If I had submitted “Rich parasites of society attempt to cut public medical care in order to fund massive tax cuts for themselves” as a plot in a dystopian novel 3-5 years ago, it would have been dismissed as far too dead-on for publication. And yet, that is where citizens in the United States find themselves today:
The Congressional Budget Office projects that if the Senate Republicans’ health care bill becomes law, 14 million Americans will lose their health insurance in 2018, and, by 2026, 22 million would lose coverage.
Drawing on that work, we estimate that if the Senate bill becomes law, 22,900 excess deaths will occur in 2020 — and the figure will grow over time. 26,500 extra deaths will take place in 2026. Over the next decade, we estimate that a total of 208,500 unnecessary deaths will occur if the law is passed…
It can be difficult to know what to say or do when confronted with people so obviously evil- like, the same sort of people who read A Modest Proposal and endorsed its well-reasoned arguments and logical conclusions. Honestly, it’s difficult for me to shake a nagging discomfort when I consider what this really means about my representatives in government. The GOP is not a well-meaning partner with different ideas about how to do the most good for the most people. They aren’t just wrong when their mouthpieces use words like “choice” and “freedom” to describe their “reform” of health insurance in this country.
No, they are opponents whose ideas and arguments are all in service to keeping and expanding the wealth of the already wealthy.

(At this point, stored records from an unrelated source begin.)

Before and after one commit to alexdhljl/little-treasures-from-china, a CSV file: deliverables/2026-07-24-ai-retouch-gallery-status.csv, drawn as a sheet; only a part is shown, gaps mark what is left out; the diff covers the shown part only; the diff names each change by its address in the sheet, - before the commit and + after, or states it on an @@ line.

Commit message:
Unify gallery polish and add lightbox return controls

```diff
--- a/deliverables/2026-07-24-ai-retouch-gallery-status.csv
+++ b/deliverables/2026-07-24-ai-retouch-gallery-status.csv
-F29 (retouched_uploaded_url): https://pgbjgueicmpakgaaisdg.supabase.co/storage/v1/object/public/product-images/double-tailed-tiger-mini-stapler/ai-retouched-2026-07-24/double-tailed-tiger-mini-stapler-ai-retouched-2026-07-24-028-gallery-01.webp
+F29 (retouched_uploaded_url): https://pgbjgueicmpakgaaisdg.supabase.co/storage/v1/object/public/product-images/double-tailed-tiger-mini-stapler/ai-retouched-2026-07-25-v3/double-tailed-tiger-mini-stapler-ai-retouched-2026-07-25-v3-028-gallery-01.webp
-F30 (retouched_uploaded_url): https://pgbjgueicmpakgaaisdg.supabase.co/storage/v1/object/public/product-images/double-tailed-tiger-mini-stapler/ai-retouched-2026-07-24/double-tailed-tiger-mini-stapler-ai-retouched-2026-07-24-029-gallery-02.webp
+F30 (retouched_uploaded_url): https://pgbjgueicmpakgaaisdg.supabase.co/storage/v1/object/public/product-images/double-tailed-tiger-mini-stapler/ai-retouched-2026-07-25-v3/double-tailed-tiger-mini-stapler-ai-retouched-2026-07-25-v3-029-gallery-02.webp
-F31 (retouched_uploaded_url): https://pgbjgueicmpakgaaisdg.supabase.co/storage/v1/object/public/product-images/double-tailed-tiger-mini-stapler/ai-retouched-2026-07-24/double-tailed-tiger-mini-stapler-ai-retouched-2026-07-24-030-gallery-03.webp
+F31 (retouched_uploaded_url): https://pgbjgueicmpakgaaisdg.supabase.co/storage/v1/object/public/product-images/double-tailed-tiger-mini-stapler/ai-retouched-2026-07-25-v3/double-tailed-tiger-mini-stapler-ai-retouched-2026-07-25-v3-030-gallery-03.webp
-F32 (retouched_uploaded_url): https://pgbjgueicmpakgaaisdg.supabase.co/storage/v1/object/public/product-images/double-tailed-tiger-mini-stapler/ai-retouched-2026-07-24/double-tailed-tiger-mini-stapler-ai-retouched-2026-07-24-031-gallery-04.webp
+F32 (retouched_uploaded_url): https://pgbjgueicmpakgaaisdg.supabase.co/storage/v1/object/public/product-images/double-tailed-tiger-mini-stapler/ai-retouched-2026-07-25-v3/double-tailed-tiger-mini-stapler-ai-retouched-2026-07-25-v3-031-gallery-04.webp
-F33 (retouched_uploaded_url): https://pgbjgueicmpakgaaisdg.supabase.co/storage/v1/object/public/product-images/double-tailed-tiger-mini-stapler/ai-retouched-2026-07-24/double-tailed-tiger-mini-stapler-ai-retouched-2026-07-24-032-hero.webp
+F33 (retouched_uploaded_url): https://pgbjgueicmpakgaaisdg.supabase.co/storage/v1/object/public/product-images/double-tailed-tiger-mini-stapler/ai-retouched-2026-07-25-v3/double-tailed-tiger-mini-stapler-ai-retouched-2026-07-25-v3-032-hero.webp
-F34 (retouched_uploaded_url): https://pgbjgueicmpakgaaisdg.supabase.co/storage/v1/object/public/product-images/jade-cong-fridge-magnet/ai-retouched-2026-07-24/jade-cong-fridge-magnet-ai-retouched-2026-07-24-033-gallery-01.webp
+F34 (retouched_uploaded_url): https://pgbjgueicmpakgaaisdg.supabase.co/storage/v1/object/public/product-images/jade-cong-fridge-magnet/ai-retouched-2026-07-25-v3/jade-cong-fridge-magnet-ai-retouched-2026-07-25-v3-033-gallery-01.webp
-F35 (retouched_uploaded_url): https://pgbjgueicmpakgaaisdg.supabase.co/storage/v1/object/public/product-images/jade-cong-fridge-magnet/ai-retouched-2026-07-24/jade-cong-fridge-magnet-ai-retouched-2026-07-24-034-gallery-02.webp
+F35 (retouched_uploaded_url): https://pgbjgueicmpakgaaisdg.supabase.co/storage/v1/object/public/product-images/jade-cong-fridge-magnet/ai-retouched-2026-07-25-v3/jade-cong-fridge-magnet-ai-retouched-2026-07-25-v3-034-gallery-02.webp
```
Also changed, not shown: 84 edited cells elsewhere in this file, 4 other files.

It’s always been about the money, and they won’t let anything get in the way of their acquiring more- certainly not something so petty as you or someone you care about’s life. Even when they have more than they could ever want- the Koch brothers are worth around $85 billion, more than the yearly GDP of most countries on the planet- they are dedicated to funding projects to preserve and expand that wealth with the zeal and passion of a religious adherent.
It’s difficult to find much more to say than that- it’s not even “your money or your life,” it’s “your money and your life.” But one thing that I think is worth touching upon is the secondary and tertiary effects of all that lost insurance beyond mortality. A society with huge numbers of bankruptcies due to medical bills is probably not one with a prosperous economy or rising standards of living. For the lucky duckies out there who don’t die but get through being sick or injured, there are often complications that accompany denied or delayed medical treatment- blindness, deafness, amputations, that sort of thing, destroying their ability to work and forcing them onto disability relief- or onto the street. I’m also not excited about the warped and twisted culture that will inevitably grow out so much death and poverty.
In short, you peasants are going to need to work harder and eat less, and many of you are going to die, with the savings passed on to Our Noble Lords and Ladies- that’s the plan they’re selling (though our Supervillain-in-Chief seems confused about what, exactly, they are selling).
If you’re not alright with that, you’re a dissident. Congratulations and welcome aboard! Contact these people and let them know that you like living, you dangerous fucking radical you. The switchboard is still at (202) 224-3121, they will connect you to any Senate office you request. It’s not the sort of thing I like doing or am comfortable doing myself, but nonetheless I did it; it’s quick and easy, and sometimes it makes a difference. Don’t relax- things might look shaky for bill passage now, but they did before the House passed their bill, too.